What to do
Output every line of the material exactly, omitting images.

──────── Data provided

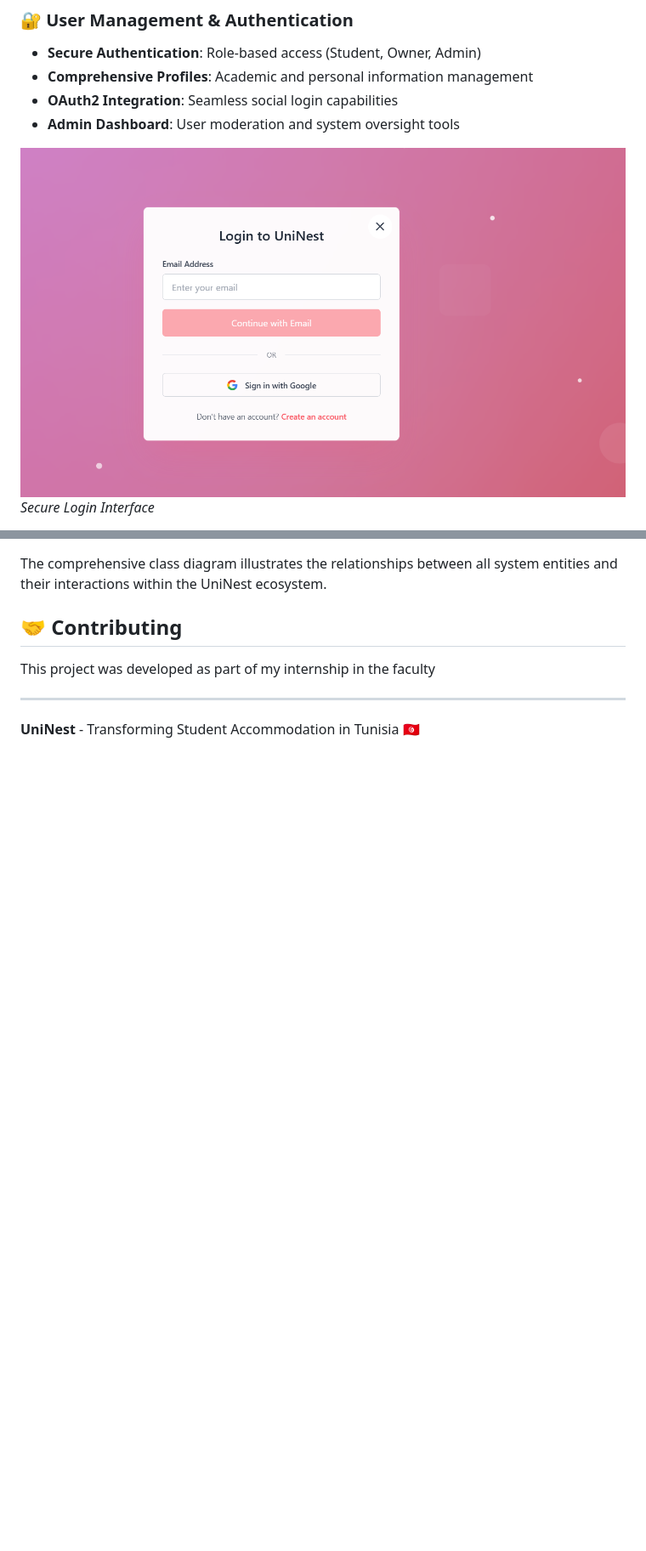
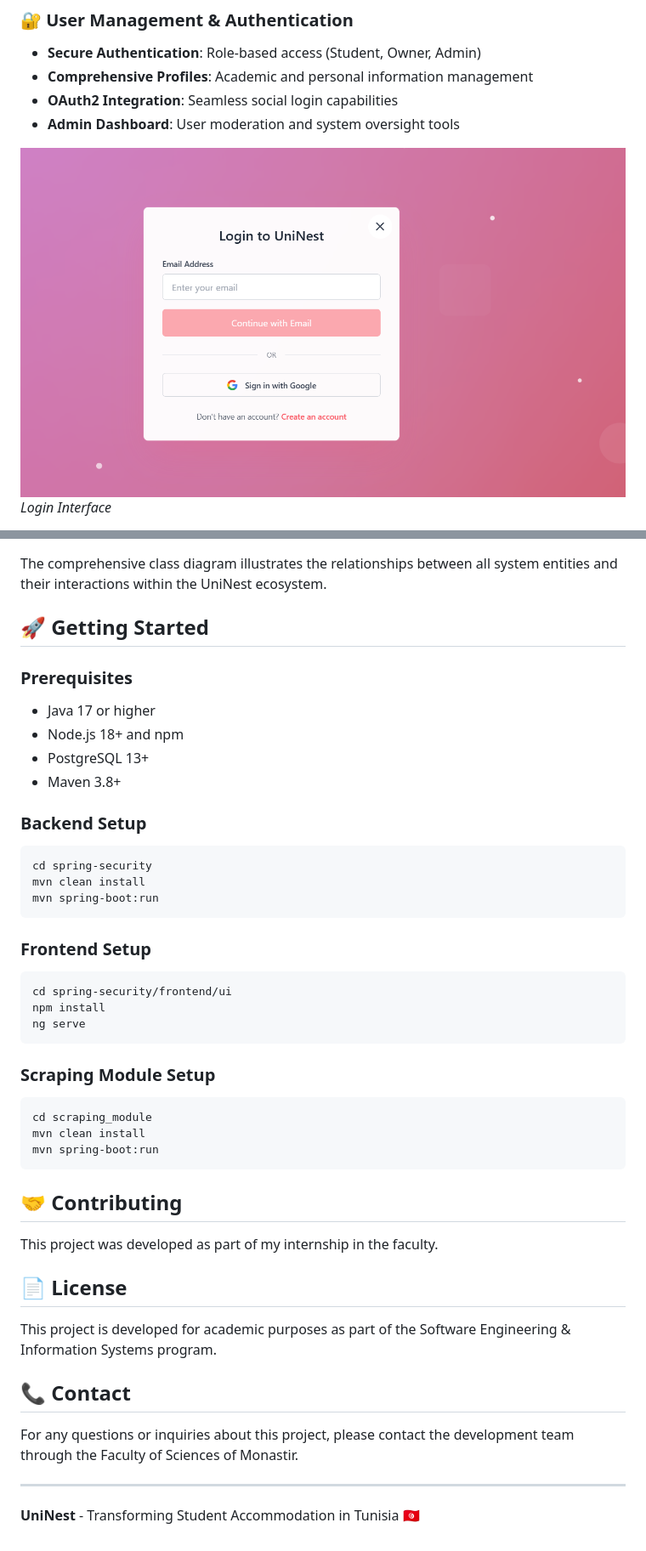
Before and after one commit to Omrani7/projet2, a Markdown page: README.md, 2 parts joined by grey strips. Shown at 85% size. Rendered like a GitHub page; blank space fills up the shorter version.

````diff
--- a/README.md
+++ b/README.md
@@ -107,6 +104,6 @@ By integrating intelligent recommendation systems, real-time communication tools
 - **OAuth2 Integration**: Seamless social login capabilities
 - **Admin Dashboard**: User moderation and system oversight tools
 
-![Login Interface](./assets/screenshots/login.png)
-*Secure Login Interface*
+![Login Interface](./imagesrdm/login.png)
+*Login Interface*
 
@@ -198,9 +196,55 @@ The global use case diagram offers a bird's-eye view of the UniNest platform, sh
 
 The comprehensive class diagram illustrates the relationships between all system entities and their interactions within the UniNest ecosystem.
 
+
+
+
+
+
+
+
+## 🚀 Getting Started
+
+### Prerequisites
+- Java 17 or higher
+- Node.js 18+ and npm
+- PostgreSQL 13+
+- Maven 3.8+
+
+### Backend Setup
+```bash
+cd spring-security
+mvn clean install
+mvn spring-boot:run
+```
+
+### Frontend Setup
+```bash
+cd spring-security/frontend/ui
+npm install
+ng serve
+```
+
+### Scraping Module Setup
+```bash
+cd scraping_module
+mvn clean install
+mvn spring-boot:run
+```
+
 ## 🤝 Contributing
 
-This project was developed as part of my internship in the faculty
+This project was developed as part of my internship in the faculty.
+
+## 📄 License
+
+This project is developed for academic purposes as part of the Software Engineering & Information Systems program.
+
+## 📞 Contact
+
+For any questions or inquiries about this project, please contact the development team through the Faculty of Sciences of Monastir.
+
+
 
 ---
 
````
Also changed, not shown: other parts of README.md (+28 -30 lines).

────────────────

Finished task
Before and after one commit to Omrani7/projet2, a Markdown page: README.md, 2 parts joined by grey strips. Shown at 85% size. Rendered like a GitHub page; blank space fills up the shorter version.

````diff
--- a/README.md
+++ b/README.md
@@ -107,6 +104,6 @@ By integrating intelligent recommendation systems, real-time communication tools
 - **OAuth2 Integration**: Seamless social login capabilities
 - **Admin Dashboard**: User moderation and system oversight tools
 
-![Login Interface](./assets/screenshots/login.png)
-*Secure Login Interface*
+![Login Interface](./imagesrdm/login.png)
+*Login Interface*
 
@@ -198,9 +196,55 @@ The global use case diagram offers a bird's-eye view of the UniNest platform, sh
 
 The comprehensive class diagram illustrates the relationships between all system entities and their interactions within the UniNest ecosystem.
 
+
+
+
+
+
+
+
+## 🚀 Getting Started
+
+### Prerequisites
+- Java 17 or higher
+- Node.js 18+ and npm
+- PostgreSQL 13+
+- Maven 3.8+
+
+### Backend Setup
+```bash
+cd spring-security
+mvn clean install
+mvn spring-boot:run
+```
+
+### Frontend Setup
+```bash
+cd spring-security/frontend/ui
+npm install
+ng serve
+```
+
+### Scraping Module Setup
+```bash
+cd scraping_module
+mvn clean install
+mvn spring-boot:run
+```
+
 ## 🤝 Contributing
 
-This project was developed as part of my internship in the faculty
+This project was developed as part of my internship in the faculty.
+
+## 📄 License
+
+This project is developed for academic purposes as part of the Software Engineering & Information Systems program.
+
+## 📞 Contact
+
+For any questions or inquiries about this project, please contact the development team through the Faculty of Sciences of Monastir.
+
+
 
 ---
 
````
Also changed, not shown: other parts of README.md (+28 -30 lines).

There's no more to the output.